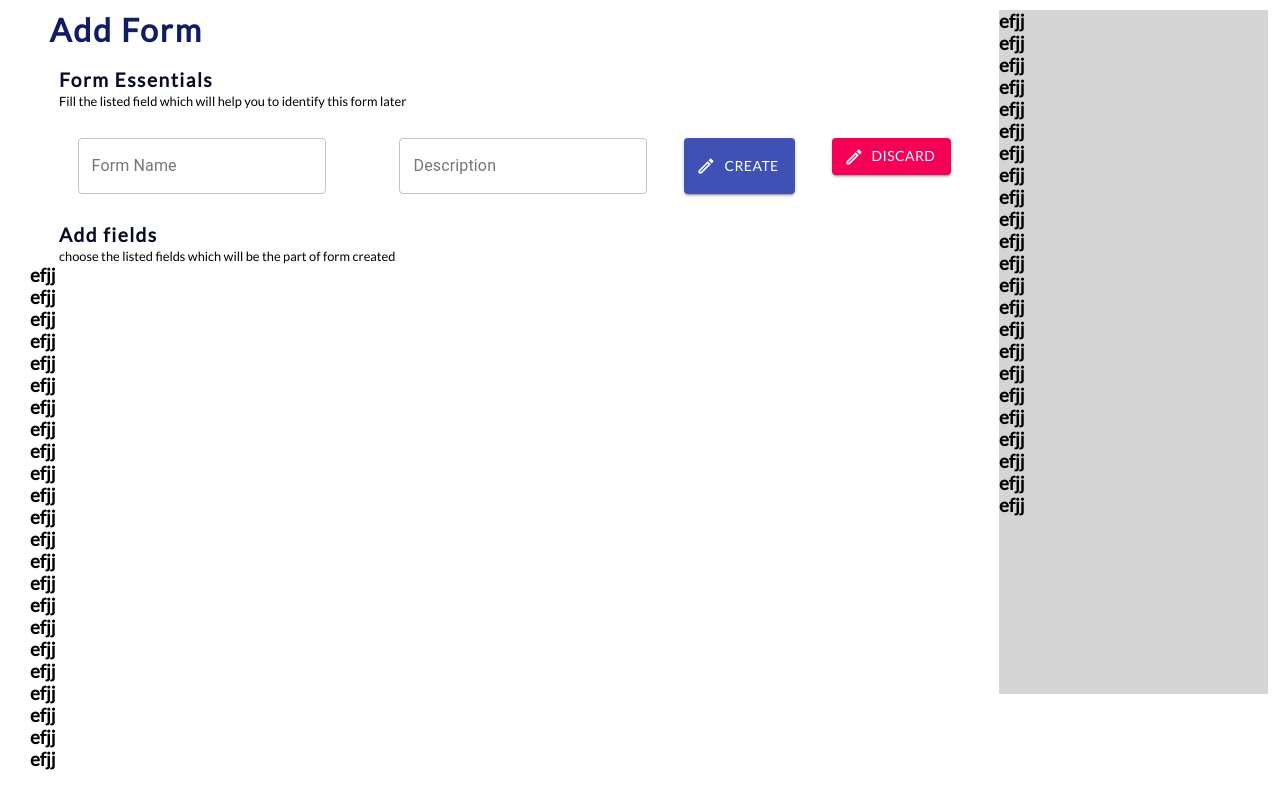
Repository: Architjain128/df
Page: /add
These files come from the project's save history. The page is drawn as it stood at one moment and after a run of saves; the edit follows.
The browser window is 1280 px wide. The pictures show the whole page.
The project was rebuilt for these pictures with package versions that can differ from the ones it lists, and the page was loaded fresh each time. Also part of the build but not shown: src/App.css, src/dftable.js, src/dataForm.js.

Above is the page before, as saved 2021-06-25 16:12:19.

### src/addDataForm.js
import React , {Component} from 'react';
import './dataForm.css';
import { Button,TextField } from '@material-ui/core';
import CreateOutlinedIcon from '@material-ui/icons/CreateOutlined';

class AddDataForm extends Component{
    render(){
        return (
            <>
                <div className="dataform">
                    <div className='df-create-section'>
                        <div className='df-form-gen'>
                            <div className="df-title">Add Form</div>
                            <div className="df-subtitle">Form Essentials</div>
                            <div className="df-description" >Fill the listed field which will help you to identify this form later</div>
                            <div className="df-form-ess">
                                <TextField id="outlined-basic" label="Form Name" variant="outlined" /><br/>
                                <TextField id="outlined-basic-large" label="Description" variant="outlined"/>
                                <div className="df-create2" ><Button variant="contained" color="primary" startIcon={<CreateOutlinedIcon />}> Create </Button></div>
                                <div className="df-create2" class="flex-item1"><Button variant="contained" href='/' color="secondary" startIcon={<CreateOutlinedIcon />}> Discard </Button></div>
                            </div>
                            <div className="df-subtitle">Add fields</div>
                            <div className="df-description" >choose the listed fields which will be the part of form created</div>
                            <div className="df-create-section">
                                <div className="df-dnd">
                                <h3>efjj</h3>
                                <h3>efjj</h3>
                                <h3>efjj</h3>
                                <h3>efjj</h3>
                                <h3>efjj</h3>
                                <h3>efjj</h3>
                                <h3>efjj</h3>
                                <h3>efjj</h3>
                                <h3>efjj</h3>
                                <h3>efjj</h3>
                                <h3>efjj</h3>
                                <h3>efjj</h3>
                                <h3>efjj</h3>
                                <h3>efjj</h3>
                                <h3>efjj</h3>
                                <h3>efjj</h3>
                                <h3>efjj</h3>
                                <h3>efjj</h3>
                                <h3>efjj</h3>
                                <h3>efjj</h3>
                                <h3>efjj</h3>
                                <h3>efjj</h3>
                                <h3>efjj</h3>

                                </div>
                            </div>
                        </div>
                        <div className="df-form-pre-con">
                            <div className='df-form-pre'>
                                <h3>efjj</h3>
                                <h3>efjj</h3>
                                <h3>efjj</h3>
                                <h3>efjj</h3>
                                <h3>efjj</h3>
                                <h3>efjj</h3>
                                <h3>efjj</h3>
                                <h3>efjj</h3>
                                <h3>efjj</h3>
                                <h3>efjj</h3>
                                <h3>efjj</h3>
                                <h3>efjj</h3>
                                <h3>efjj</h3>
                                <h3>efjj</h3>
                                <h3>efjj</h3>
                                <h3>efjj</h3>
                                <h3>efjj</h3>
                                <h3>efjj</h3>
                                <h3>efjj</h3>
                                <h3>efjj</h3>
                                <h3>efjj</h3>
                                <h3>efjj</h3>
                                <h3>efjj</h3>
                            </div>
                        </div>
                    </div>
                    <div className="df-end" ></div>
                    <div className="df-footer" ></div>

                </div>
            </>
            );
        }
}

export default AddDataForm;

### src/dataForm.css
@import url('https://fonts.googleapis.com/css2?family=Lato&display=swap');

* {
  box-sizing: border-box;
  margin: 0;
  padding: 0;
  font-family: 'Lato', sans-serif;
}

.dataform {
  padding-left: clamp(10px,30px,5%);
  padding-top: clamp(5px,10px,3%);
  display:block;
  /* height: 90vh; */
  /* align-items: center; */
  justify-content: left;
}
.df-title{
  letter-spacing: 2px;
  font-size: clamp(1.8rem, 2.5vw, 2.8rem);
  color:#101d66;
  font-weight: bolder;
  padding-left:2%;
  padding-right:10%;
  margin-bottom: 2%;
}
.df-subtitle{
    letter-spacing: 1.5px;
    font-size: clamp(1.2rem, 1.5vw, 2rem);
    color:#060b26;
    font-weight: bold;
    padding-left:3%;
    padding-right:10%;
    margin-bottom: 0.2%;
}
.df-description{
    font-size: clamp(0.8rem, 1vw, 1.2rem);
    color:#000000;
    padding-left:3%;
    padding-right:10%;
}
.df-table{
    padding-top:3%;
    padding-bottom:3%;
    padding-left:3%;
    padding-right:10%;
    height: 460px;
}
.df-create-section{
  display: flex;
}
.df-create-section .df-subdes{
  flex-grow: 10;
}
.df-create-section .df-create{
  flex-grow: 0;
}
.df-create-section .df-form-gen{
  flex-grow: 1;
}
.df-create-section .df-form-pre-con{
  flex-grow: 1;
  margin-right: 1%;
}
.df-form-pre{
  background-color: rgb(213, 213, 213);
  height: 90%;
  width: 100%;
}
.df-create{
  /* margin-left: 10%; */
  /* padding: auto; */
  align-items: right;
  justify-content: flex-start;
  display: flex;
  padding-left:3%;
  padding-right:10%;
}
.df-create2{
  /* margin-left: 10%; */
  /* padding: auto; */
  align-items: right;
  justify-content: flex-start;
  display: flex;
  gap: 5px;
}
.df-end{
  padding-top: 3%;
  padding-left: 3%;
}
.df-footer{
  position:absolute;
  padding-left: 3%;
  bottom: 0;
}
.df-form-ess{
  padding: 3%;
  display: flex;
  justify-content: space-around;
}
.df-form-ess TextField{
  flex-grow: 5;
}
.df-form-ess Button{
  flex-grow: 1;
}
#outlined-basic{
  font-size: medium;
  width: 100%;
}
#outlined-basic-large{
  font-size: medium;
  width: 100%;
}
.flex-container {
  /* padding: 0; */
  /* margin: 0; */
  /* list-style: none; */
  /* display: flex; */
  /* justify-content: flex-start; */
}
.flex-item {
  /* padding: 5px; */
  /* width: 60px; */
  /* height: 50px; */
  /* margin: 5px; */
  /* line-height: 50px; */
  /* color: white; */
  /* font-weight: bold; */
  /* font-size: 2em; */
  /* text-align: center; */
}

Loaded but not shown: public/index.html (common file); src/index.js (common file); src/index.css (common file); src/App.js (common file); src/reportWebVitals.js (common file)

After the next 2 saves:
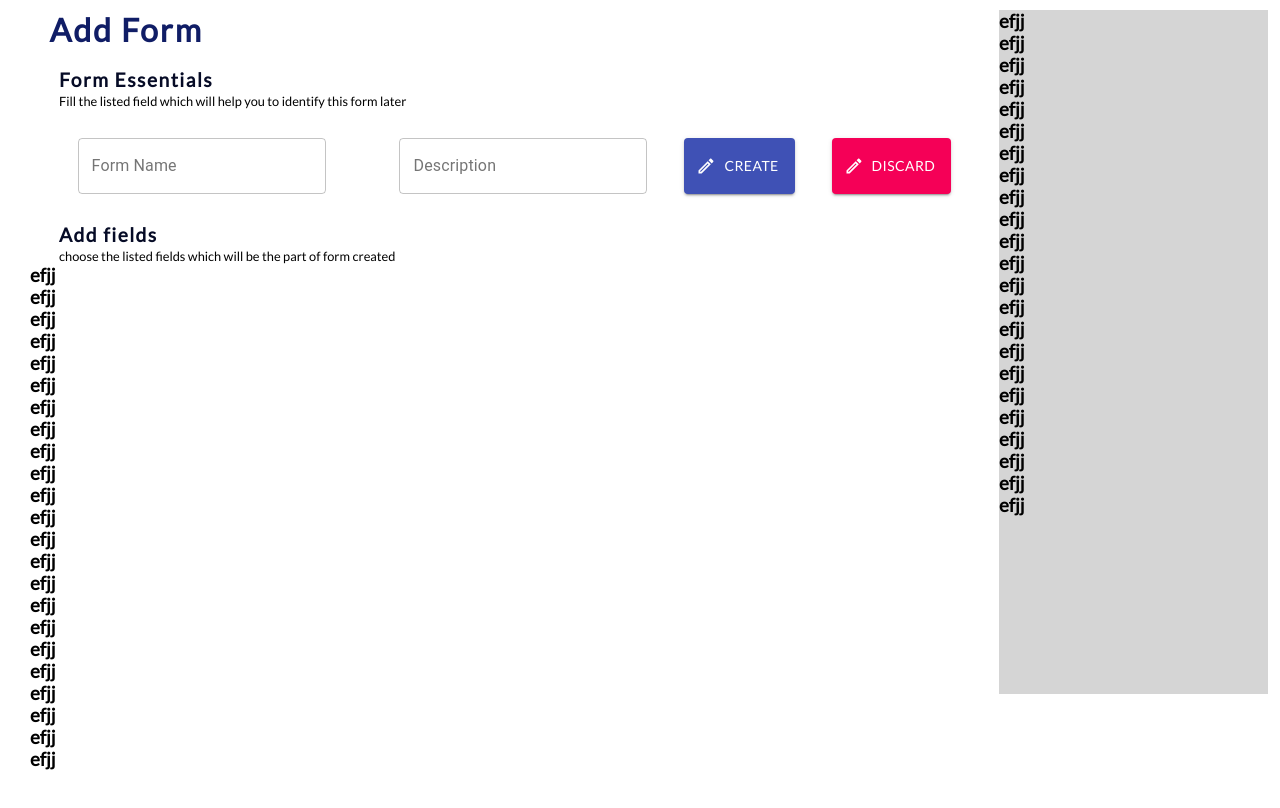
The 2 saves are shown as one change because they came seconds apart.
The last was saved 10 s later.
--- a/src/addDataForm.js
+++ b/src/addDataForm.js
@@ -16,8 +16,8 @@ class AddDataForm extends Component{
                             <div className="df-form-ess">
                                 <TextField id="outlined-basic" label="Form Name" variant="outlined" /><br/>
                                 <TextField id="outlined-basic-large" label="Description" variant="outlined"/>
-                                <div className="df-create2" ><Button variant="contained" color="primary" startIcon={<CreateOutlinedIcon />}> Create </Button></div>
-                                <div className="df-create2" class="flex-item1"><Button variant="contained" href='/' color="secondary" startIcon={<CreateOutlinedIcon />}> Discard </Button></div>
+                                <div className="df-create2"><Button variant="contained" color="primary" startIcon={<CreateOutlinedIcon />}> Create </Button></div>
+                                <div className="df-create2"><Button variant="contained" href='/' color="secondary" startIcon={<CreateOutlinedIcon />}> Discard </Button></div>
                             </div>
                             <div className="df-subtitle">Add fields</div>
                             <div className="df-description" >choose the listed fields which will be the part of form created</div>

★ ★ ★ ★

# TASK DESCRIPTION:
Write out each line again, exactly as it appears above, except for any picture.

# ANSWER TO THIS EXERCISE:
Repository: Architjain128/df
Page: /add
These files come from the project's save history. The page is drawn as it stood at one moment and after a run of saves; the edit follows.
The browser window is 1280 px wide. The pictures show the whole page.
The project was rebuilt for these pictures with package versions that can differ from the ones it lists, and the page was loaded fresh each time. Also part of the build but not shown: src/App.css, src/dftable.js, src/dataForm.js.

Above is the page before, as saved 2021-06-25 16:12:19.

### src/addDataForm.js
import React , {Component} from 'react';
import './dataForm.css';
import { Button,TextField } from '@material-ui/core';
import CreateOutlinedIcon from '@material-ui/icons/CreateOutlined';

class AddDataForm extends Component{
    render(){
        return (
            <>
                <div className="dataform">
                    <div className='df-create-section'>
                        <div className='df-form-gen'>
                            <div className="df-title">Add Form</div>
                            <div className="df-subtitle">Form Essentials</div>
                            <div className="df-description" >Fill the listed field which will help you to identify this form later</div>
                            <div className="df-form-ess">
                                <TextField id="outlined-basic" label="Form Name" variant="outlined" /><br/>
                                <TextField id="outlined-basic-large" label="Description" variant="outlined"/>
                                <div className="df-create2" ><Button variant="contained" color="primary" startIcon={<CreateOutlinedIcon />}> Create </Button></div>
                                <div className="df-create2" class="flex-item1"><Button variant="contained" href='/' color="secondary" startIcon={<CreateOutlinedIcon />}> Discard </Button></div>
                            </div>
                            <div className="df-subtitle">Add fields</div>
                            <div className="df-description" >choose the listed fields which will be the part of form created</div>
                            <div className="df-create-section">
                                <div className="df-dnd">
                                <h3>efjj</h3>
                                <h3>efjj</h3>
                                <h3>efjj</h3>
                                <h3>efjj</h3>
                                <h3>efjj</h3>
                                <h3>efjj</h3>
                                <h3>efjj</h3>
                                <h3>efjj</h3>
                                <h3>efjj</h3>
                                <h3>efjj</h3>
                                <h3>efjj</h3>
                                <h3>efjj</h3>
                                <h3>efjj</h3>
                                <h3>efjj</h3>
                                <h3>efjj</h3>
                                <h3>efjj</h3>
                                <h3>efjj</h3>
                                <h3>efjj</h3>
                                <h3>efjj</h3>
                                <h3>efjj</h3>
                                <h3>efjj</h3>
                                <h3>efjj</h3>
                                <h3>efjj</h3>

                                </div>
                            </div>
                        </div>
                        <div className="df-form-pre-con">
                            <div className='df-form-pre'>
                                <h3>efjj</h3>
                                <h3>efjj</h3>
                                <h3>efjj</h3>
                                <h3>efjj</h3>
                                <h3>efjj</h3>
                                <h3>efjj</h3>
                                <h3>efjj</h3>
                                <h3>efjj</h3>
                                <h3>efjj</h3>
                                <h3>efjj</h3>
                                <h3>efjj</h3>
                                <h3>efjj</h3>
                                <h3>efjj</h3>
                                <h3>efjj</h3>
                                <h3>efjj</h3>
                                <h3>efjj</h3>
                                <h3>efjj</h3>
                                <h3>efjj</h3>
                                <h3>efjj</h3>
                                <h3>efjj</h3>
                                <h3>efjj</h3>
                                <h3>efjj</h3>
                                <h3>efjj</h3>
                            </div>
                        </div>
                    </div>
                    <div className="df-end" ></div>
                    <div className="df-footer" ></div>

                </div>
            </>
            );
        }
}

export default AddDataForm;

### src/dataForm.css
@import url('https://fonts.googleapis.com/css2?family=Lato&display=swap');

* {
  box-sizing: border-box;
  margin: 0;
  padding: 0;
  font-family: 'Lato', sans-serif;
}

.dataform {
  padding-left: clamp(10px,30px,5%);
  padding-top: clamp(5px,10px,3%);
  display:block;
  /* height: 90vh; */
  /* align-items: center; */
  justify-content: left;
}
.df-title{
  letter-spacing: 2px;
  font-size: clamp(1.8rem, 2.5vw, 2.8rem);
  color:#101d66;
  font-weight: bolder;
  padding-left:2%;
  padding-right:10%;
  margin-bottom: 2%;
}
.df-subtitle{
    letter-spacing: 1.5px;
    font-size: clamp(1.2rem, 1.5vw, 2rem);
    color:#060b26;
    font-weight: bold;
    padding-left:3%;
    padding-right:10%;
    margin-bottom: 0.2%;
}
.df-description{
    font-size: clamp(0.8rem, 1vw, 1.2rem);
    color:#000000;
    padding-left:3%;
    padding-right:10%;
}
.df-table{
    padding-top:3%;
    padding-bottom:3%;
    padding-left:3%;
    padding-right:10%;
    height: 460px;
}
.df-create-section{
  display: flex;
}
.df-create-section .df-subdes{
  flex-grow: 10;
}
.df-create-section .df-create{
  flex-grow: 0;
}
.df-create-section .df-form-gen{
  flex-grow: 1;
}
.df-create-section .df-form-pre-con{
  flex-grow: 1;
  margin-right: 1%;
}
.df-form-pre{
  background-color: rgb(213, 213, 213);
  height: 90%;
  width: 100%;
}
.df-create{
  /* margin-left: 10%; */
  /* padding: auto; */
  align-items: right;
  justify-content: flex-start;
  display: flex;
  padding-left:3%;
  padding-right:10%;
}
.df-create2{
  /* margin-left: 10%; */
  /* padding: auto; */
  align-items: right;
  justify-content: flex-start;
  display: flex;
  gap: 5px;
}
.df-end{
  padding-top: 3%;
  padding-left: 3%;
}
.df-footer{
  position:absolute;
  padding-left: 3%;
  bottom: 0;
}
.df-form-ess{
  padding: 3%;
  display: flex;
  justify-content: space-around;
}
.df-form-ess TextField{
  flex-grow: 5;
}
.df-form-ess Button{
  flex-grow: 1;
}
#outlined-basic{
  font-size: medium;
  width: 100%;
}
#outlined-basic-large{
  font-size: medium;
  width: 100%;
}
.flex-container {
  /* padding: 0; */
  /* margin: 0; */
  /* list-style: none; */
  /* display: flex; */
  /* justify-content: flex-start; */
}
.flex-item {
  /* padding: 5px; */
  /* width: 60px; */
  /* height: 50px; */
  /* margin: 5px; */
  /* line-height: 50px; */
  /* color: white; */
  /* font-weight: bold; */
  /* font-size: 2em; */
  /* text-align: center; */
}

Loaded but not shown: public/index.html (common file); src/index.js (common file); src/index.css (common file); src/App.js (common file); src/reportWebVitals.js (common file)

After the next 2 saves:
The 2 saves are shown as one change because they came seconds apart.
The last was saved 10 s later.
--- a/src/addDataForm.js
+++ b/src/addDataForm.js
@@ -16,8 +16,8 @@ class AddDataForm extends Component{
                             <div className="df-form-ess">
                                 <TextField id="outlined-basic" label="Form Name" variant="outlined" /><br/>
                                 <TextField id="outlined-basic-large" label="Description" variant="outlined"/>
-                                <div className="df-create2" ><Button variant="contained" color="primary" startIcon={<CreateOutlinedIcon />}> Create </Button></div>
-                                <div className="df-create2" class="flex-item1"><Button variant="contained" href='/' color="secondary" startIcon={<CreateOutlinedIcon />}> Discard </Button></div>
+                                <div className="df-create2"><Button variant="contained" color="primary" startIcon={<CreateOutlinedIcon />}> Create </Button></div>
+                                <div className="df-create2"><Button variant="contained" href='/' color="secondary" startIcon={<CreateOutlinedIcon />}> Discard </Button></div>
                             </div>
                             <div className="df-subtitle">Add fields</div>
                             <div className="df-description" >choose the listed fields which will be the part of form created</div>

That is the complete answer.